**PROBLEM REQUIREMENTS:**
Copy each line of the entries beneath that contains the word "ButtonContainer".

**EXERCISE INPUTS:**
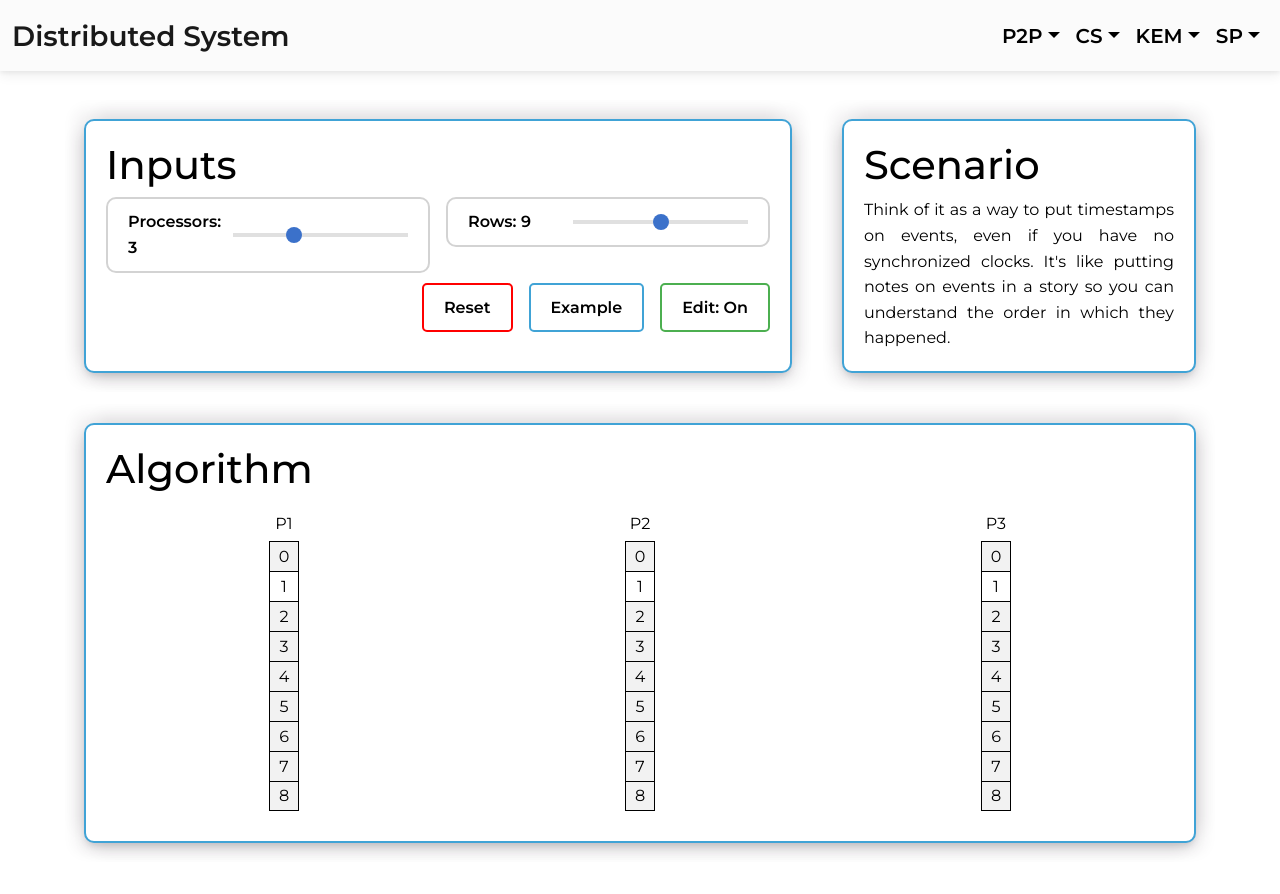
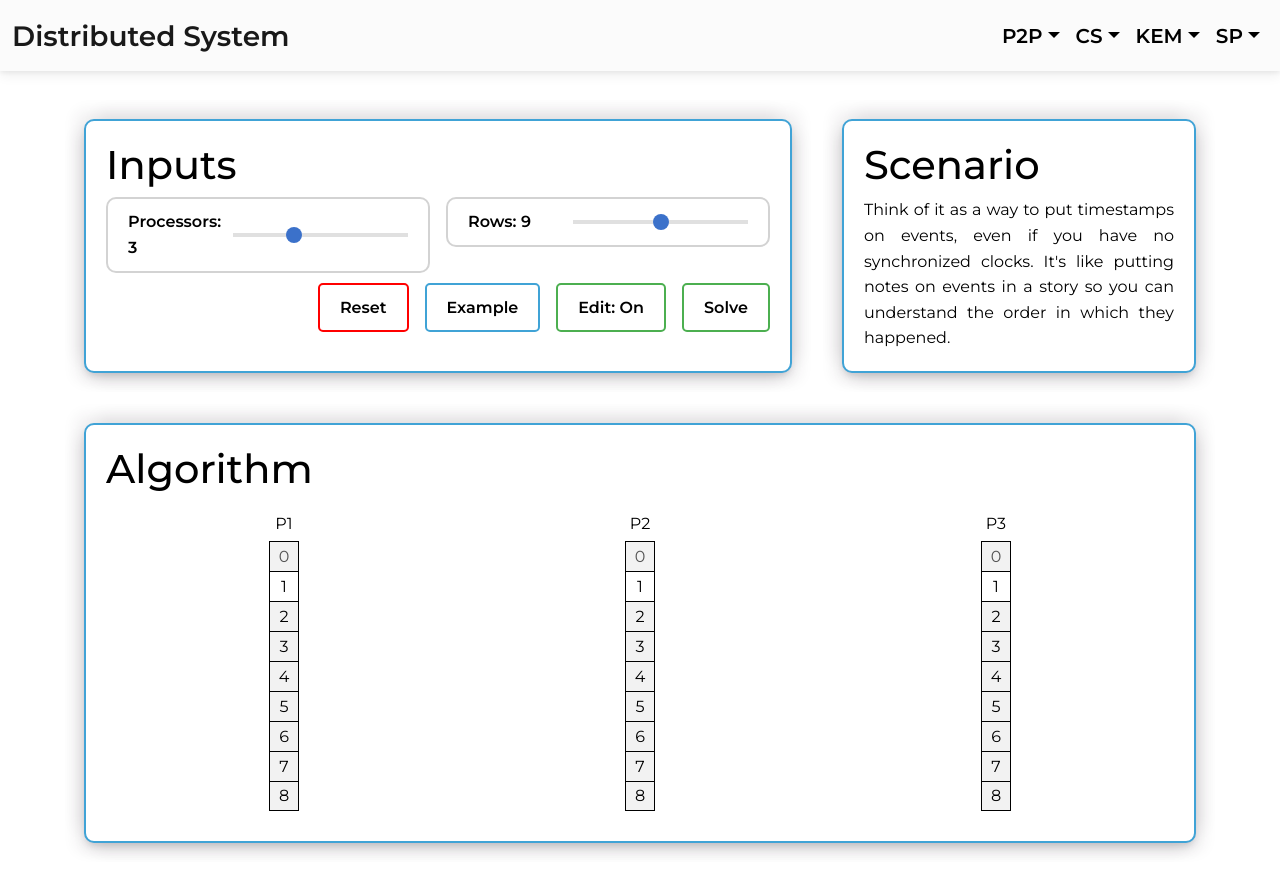
Before and after one commit to ukalto/Bachelorproject, a React (Create React App) app: page /lamports-logical-clocks in a window 1280 px wide. Shown: the top 894 px of the page. Built offline with nearby package versions, Linux system fonts and the light colour scheme.

Commit message:
finished lamportslogicalclocks

```diff
--- a/src/components/InputButtons.jsx
+++ b/src/components/InputButtons.jsx
@@ -24,8 +24,8 @@ const InputButtons = ({ resetForm = () => { }, setExampleData = () => { }, solve
       <ButtonContainer>
         <Button borderColor="var(---error)" onClick={handleResetClick}>Reset</Button>
         <Button borderColor="var(---secondary)" onClick={handleExampleClick}>Example</Button>
+        {setActiveEditMode && <Button borderColor="var(---fifth)" onClick={activateEditModeClick}>{activeEditMode ? 'Edit: On' : 'Edit: Off'}</Button>}
         {solveAlgorithm && <Button borderColor="var(---fifth)" onClick={handleSolveClick}>Solve</Button>}
-        {setActiveEditMode && <Button borderColor="var(---fifth)" onClick={activateEditModeClick}>{activeEditMode ? 'Edit: On' : 'Edit: Off'}</Button>}
       </ButtonContainer>
     </ButtonContainer>
   );
--- a/src/routes/lamports-logical-clocks/LamportsLogicalClocks.jsx
+++ b/src/routes/lamports-logical-clocks/LamportsLogicalClocks.jsx
@@ -17,6 +17,7 @@ import LamportsLogicalClocksAlgorithm from "./LamportsLogicalClocksAlgorithm";
 import {getScenario} from "../../components/GlobalFunctions.jsx";
 import data from "../../assets/data.json";
 import {toast, ToastContainer} from "react-toastify";
+import {LamportsLogicalClocksSolver} from "./LamportsLogicalClocksSolver.js";
 
 
 const LamportsLogicalClocks = () => {
@@ -61,6 +62,13 @@ const LamportsLogicalClocks = () => {
             setArrows([]);
         };
 
+        const changeActiveEditMode = (newActiveEditMode) => {
+            if (newActiveEditMode) {
+                initializeProcessors();
+            }
+            setActiveEditMode(newActiveEditMode);
+        }
+
         const handleInputChange = (columnIndex, index, newValue) => {
             if (newValue === '') {
                 const newColumns = [...processors];
@@ -79,13 +87,14 @@ const LamportsLogicalClocks = () => {
                     setProcessors(newColumns);
                 }
             }
+            initializeProcessors();
         };
 
         const handleInputFieldClick = async (id, processorIdx, blockIdx) => {
             if (!activeEditMode) {
                 if (arrows.some(arrow => arrow[0][0] === id)) {
                     toast.error('You can\'t select a Block twice!', {
-                        position: toast.POSITION.BOTTOM_CENTER,
+                        position: toast.POSITION.TOP_RIGHT,
                         closeOnClick: true,
                         autoClose: 4000,
                         hideProgressBar: false,
@@ -96,7 +105,7 @@ const LamportsLogicalClocks = () => {
                     });
                 } else if (arrows.some(arrow => arrow[1] && arrow[1][0] === id)) {
                     toast.error('You can\'t select a Block twice, select another!', {
-                        position: toast.POSITION.BOTTOM_CENTER,
+                        position: toast.POSITION.TOP_RIGHT,
                         closeOnClick: true,
                         autoClose: 4000,
                         hideProgressBar: false,
@@ -113,7 +122,7 @@ const LamportsLogicalClocks = () => {
                         let lastArrow = arrows[numArrows][0];
                         if (Math.abs(lastArrow[1] - processorIdx) !== 1) {
                             toast.error('You can only select a direct neighbor. Please select again.', {
-                                position: toast.POSITION.BOTTOM_CENTER,
+                                position: toast.POSITION.TOP_RIGHT,
                                 closeOnClick: true,
                                 autoClose: 4000,
                                 hideProgressBar: false,
@@ -124,7 +133,7 @@ const LamportsLogicalClocks = () => {
                             });
                         } else if (lastArrow[2] === blockIdx) {
                             toast.error('You can only select a higher or lower field. Please select again.', {
-                                position: toast.POSITION.BOTTOM_CENTER,
+                                position: toast.POSITION.TOP_RIGHT,
                                 closeOnClick: true,
                                 autoClose: 4000,
                                 hideProgressBar: false,
@@ -144,6 +153,51 @@ const LamportsLogicalClocks = () => {
                     }
                 }
             }
+        };
+
+        const deleteXArrow = (firstId, secondId) => {
+            const updatedArrows = arrows.filter(arrowGroup =>
+                !(
+                    arrowGroup[0][0] === firstId &&
+                    arrowGroup[1] &&
+                    arrowGroup[1][0] === secondId
+                )
+            );
+            setArrows(updatedArrows);
+            initializeProcessors();
+        };
+
+        const handleSolveAlgorithm = () => {
+            if (!activeEditMode) {
+                initializeProcessors();
+                const solver = new LamportsLogicalClocksSolver(arrows, processors);
+                const solveResult = solver.solve();
+                setProcessors([...solveResult]);
+            } else {
+                toast.error('You can only solve when Edit-Mode is Off!', {
+                    position: toast.POSITION.TOP_RIGHT,
+                    closeOnClick: true,
+                    autoClose: 4000,
+                    hideProgressBar: false,
+                    pauseOnHover: true,
+                    draggable: true,
+                    progress: undefined,
+                    theme: 'colored',
+                });
+            }
+        }
+
+        const initializeProcessors = () => {
+            const updatedProcessors = processors.map(processor => {
+                return processor.map((value, j) => {
+                    if (j !== 0) {
+                        return processor[1] * j;
+                    } else {
+                        return value;
+                    }
+                });
+            });
+            setProcessors(updatedProcessors);
         };
 
         return (
@@ -178,7 +232,8 @@ const LamportsLogicalClocks = () => {
                                 resetForm={resetFormValues}
                                 setExampleData={setExampleData}
                                 activeEditMode={activeEditMode}
-                                setActiveEditMode={setActiveEditMode}/>
+                                setActiveEditMode={changeActiveEditMode}
+                                solveAlgorithm={handleSolveAlgorithm}/>
                         </InputField>
                     </GridItem>
                     <GridItem switchRows>
@@ -193,6 +248,7 @@ const LamportsLogicalClocks = () => {
                         handleInputChange={handleInputChange}
                         arrows={arrows}
                         handleInputFieldClick={handleInputFieldClick}
+                        deleteXArrow={deleteXArrow}
                     />
                 </Field>
                 <ToastContainer/>
--- a/src/routes/lamports-logical-clocks/LamportsLogicalClocksAlgorithm.jsx
+++ b/src/routes/lamports-logical-clocks/LamportsLogicalClocksAlgorithm.jsx
@@ -3,8 +3,12 @@ import styled from 'styled-components';
 import ProcessorBlock from './ProcessorBlock';
 
 const LamportsLogicalClocksAlgorithm = ({
-                                            processors, activeEditMode, handleInputChange, arrows,
-                                            handleInputFieldClick
+                                            processors,
+                                            activeEditMode,
+                                            handleInputChange,
+                                            arrows,
+                                            handleInputFieldClick,
+                                            deleteXArrow
                                         }) => {
     const marginPercentage = 20 / processors.length;
 
@@ -20,6 +24,7 @@ const LamportsLogicalClocksAlgorithm = ({
                         handleInputChange={handleInputChange}
                         arrows={arrows}
                         handleInputFieldClick={handleInputFieldClick}
+                        deleteXArrow={deleteXArrow}
                     />
                 </MarginWrapper>
             ))}
--- /dev/null
+++ b/src/routes/lamports-logical-clocks/LamportsLogicalClocksSolver.js
@@ -0,0 +1,32 @@
+export class LamportsLogicalClocksSolver {
+    constructor(arrows, processors) {
+        this.arrows = arrows;
+        this.processors = processors;
+        this.messages = this.createMessages();
+    }
+
+    createMessages() {
+        const messages = [];
+        for (const arrowArr of this.arrows) {
+            messages.push([arrowArr[0][1], arrowArr[0][2], arrowArr[1][1], arrowArr[1][2]]);
+        }
+        return messages.sort((a, b) => a[3] - b[3]);
+    }
+
+    calculateVectorsForMessage(from, fromRow, to, toRow) {
+        if (this.processors[from][fromRow] > this.processors[to][toRow]) {
+            this.processors[to][toRow] = this.processors[from][fromRow] + 1;
+            for (let i = toRow + 1; i < this.processors[0].length; i++) {
+                this.processors[to][i] = this.processors[to][i - 1] + this.processors[to][1]
+            }
+        }
+    }
+
+    solve() {
+        this.messages.forEach(message => {
+            const [from, fromRow, to, toRow] = message;
+            this.calculateVectorsForMessage(from, fromRow, to, toRow);
+        });
+        return this.processors;
+    }
+}
--- a/src/routes/lamports-logical-clocks/ProcessorBlock.jsx
+++ b/src/routes/lamports-logical-clocks/ProcessorBlock.jsx
@@ -9,7 +9,8 @@ const ProcessorBlock = ({
                             activeEditMode,
                             handleInputChange,
                             arrows,
-                            handleInputFieldClick
+                            handleInputFieldClick,
+                            deleteXArrow
                         }) => {
 
     return (
@@ -27,6 +28,7 @@ const ProcessorBlock = ({
                         onClick={() => handleInputFieldClick(`${processorIdx}+${index}`, processorIdx, index)}
                         onChange={(e) => handleInputChange(processorIdx, index, e.target.value)}
                         readOnly={!activeEditMode || index !== 1}
+                        disabled={index === 0}
                     />
                 </InputWrapper>
             ))}
@@ -36,7 +38,9 @@ const ProcessorBlock = ({
                         divContainerStyle={{
                             color: 'var(---tertiary)',
                             fontWeight: 'bold',
+                            cursor: 'not-allowed',
                         }}
+                        divContainerProps={{onClick: () => deleteXArrow(value[0][0], value[1][0])}}
                         gridBreak={"50%"}
                         animateDrawing={true}
                         curveness={0}
@@ -47,7 +51,6 @@ const ProcessorBlock = ({
                         start={`${value[0][0]}`}
                         end={`${value[1][0]}`}
                         labels={`e${index + 1}`}
-
                     />
                 )
             ))}
@@ -80,24 +83,24 @@ const StyledInput = styled.input`
                        index
                    }) => (!activeEditMode || index !== 1 ? 'var(---fourth)' : 'var(---primary)')};;
 
-    &:focus {
-        outline: none;
-    }
-
     cursor: ${({
                    activeEditMode,
                    index
                }) => {
         if (index === 1 && activeEditMode) {
             return 'text';
-        } else if (!activeEditMode) {
+        } else if (!activeEditMode && index !== 0) {
             return 'pointer';
         } else {
             return 'default';
         }
     }};
 
+    &:focus {
+        outline: none;
+    }
+
     &:hover {
-        background: ${({activeEditMode}) => (activeEditMode ? "default" : "var(---secondary)")};
+        background: ${({activeEditMode, index}) => (activeEditMode || index === 0 ? "default" : "var(---secondary)")};
     }
 `;
```
Also changed, not shown: 1 other file (tests, documents, lock files or other folders).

**RESULT OF THE EXERCISE:**
       <ButtonContainer>
       </ButtonContainer>
     </ButtonContainer>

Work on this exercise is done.